**Your instructions:** Every record that follows should be written out word for word; the pictures stay out.

**Data records:**
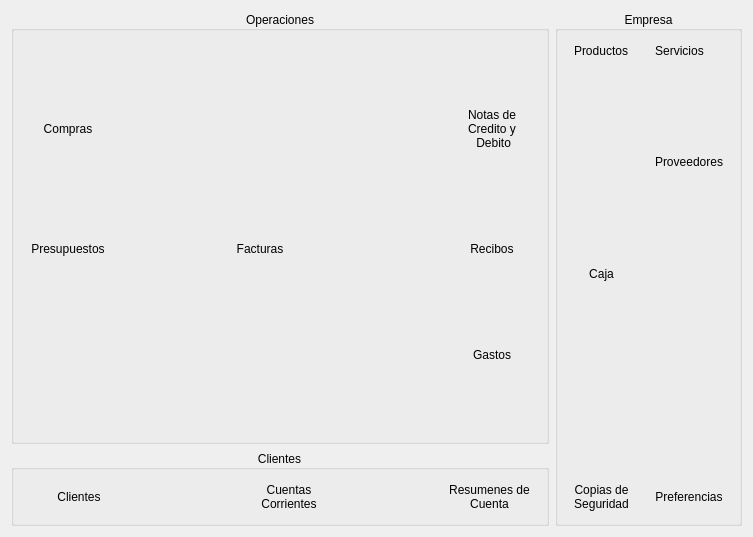
Before: the Qt Designer form trunk/src/FormPantallaInicialBase.ui in chungote/gestotux, drawn with Qt 5.
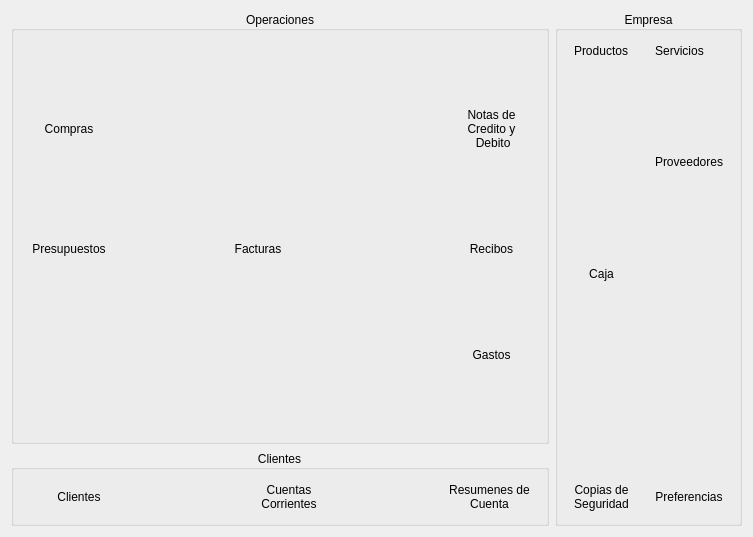
After: the same form once the commit is applied. Icons and pictures are not drawn. Custom widgets are drawn as their Qt base class.

Commit message: Mejorada pantalla inicial - Distribucion. Mejorado algoritmo de facturación de servicios. Eliminado bucle infinito en la item de cuenta corriente cuando se pasa un numero de comprobante.

Diff of the .ui file:
```diff
--- a/trunk/src/FormPantallaInicialBase.ui
+++ b/trunk/src/FormPantallaInicialBase.ui
@@ -296,9 +296,6 @@
         </property>
        </spacer>
       </item>
-      <item row="1" column="1">
-       <widget class="EFlecha" name="f1" native="true"/>
-      </item>
       <item row="1" column="3">
        <spacer name="horizontalSpacer_2">
         <property name="orientation">
@@ -312,6 +309,19 @@
         </property>
        </spacer>
       </item>
+      <item row="1" column="1">
+       <spacer name="horizontalSpacer">
+        <property name="orientation">
+         <enum>Qt::Horizontal</enum>
+        </property>
+        <property name="sizeHint" stdset="0">
+         <size>
+          <width>40</width>
+          <height>20</height>
+         </size>
+        </property>
+       </spacer>
+      </item>
      </layout>
     </widget>
    </item>
@@ -668,14 +678,6 @@
    </item>
   </layout>
  </widget>
- <customwidgets>
-  <customwidget>
-   <class>EFlecha</class>
-   <extends>QWidget</extends>
-   <header location="global">EFlecha.h</header>
-   <container>1</container>
-  </customwidget>
- </customwidgets>
  <resources>
   <include location="../plugins/default/default.qrc"/>
  </resources>
```
The commit also changes 4 other files.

**Answer to the exercise:**
Before: the Qt Designer form trunk/src/FormPantallaInicialBase.ui in chungote/gestotux, drawn with Qt 5.
After: the same form once the commit is applied. Icons and pictures are not drawn. Custom widgets are drawn as their Qt base class.

Commit message: Mejorada pantalla inicial - Distribucion. Mejorado algoritmo de facturación de servicios. Eliminado bucle infinito en la item de cuenta corriente cuando se pasa un numero de comprobante.

Diff of the .ui file:
```diff
--- a/trunk/src/FormPantallaInicialBase.ui
+++ b/trunk/src/FormPantallaInicialBase.ui
@@ -296,9 +296,6 @@
         </property>
        </spacer>
       </item>
-      <item row="1" column="1">
-       <widget class="EFlecha" name="f1" native="true"/>
-      </item>
       <item row="1" column="3">
        <spacer name="horizontalSpacer_2">
         <property name="orientation">
@@ -312,6 +309,19 @@
         </property>
        </spacer>
       </item>
+      <item row="1" column="1">
+       <spacer name="horizontalSpacer">
+        <property name="orientation">
+         <enum>Qt::Horizontal</enum>
+        </property>
+        <property name="sizeHint" stdset="0">
+         <size>
+          <width>40</width>
+          <height>20</height>
+         </size>
+        </property>
+       </spacer>
+      </item>
      </layout>
     </widget>
    </item>
@@ -668,14 +678,6 @@
    </item>
   </layout>
  </widget>
- <customwidgets>
-  <customwidget>
-   <class>EFlecha</class>
-   <extends>QWidget</extends>
-   <header location="global">EFlecha.h</header>
-   <container>1</container>
-  </customwidget>
- </customwidgets>
  <resources>
   <include location="../plugins/default/default.qrc"/>
  </resources>
```
The commit also changes 4 other files.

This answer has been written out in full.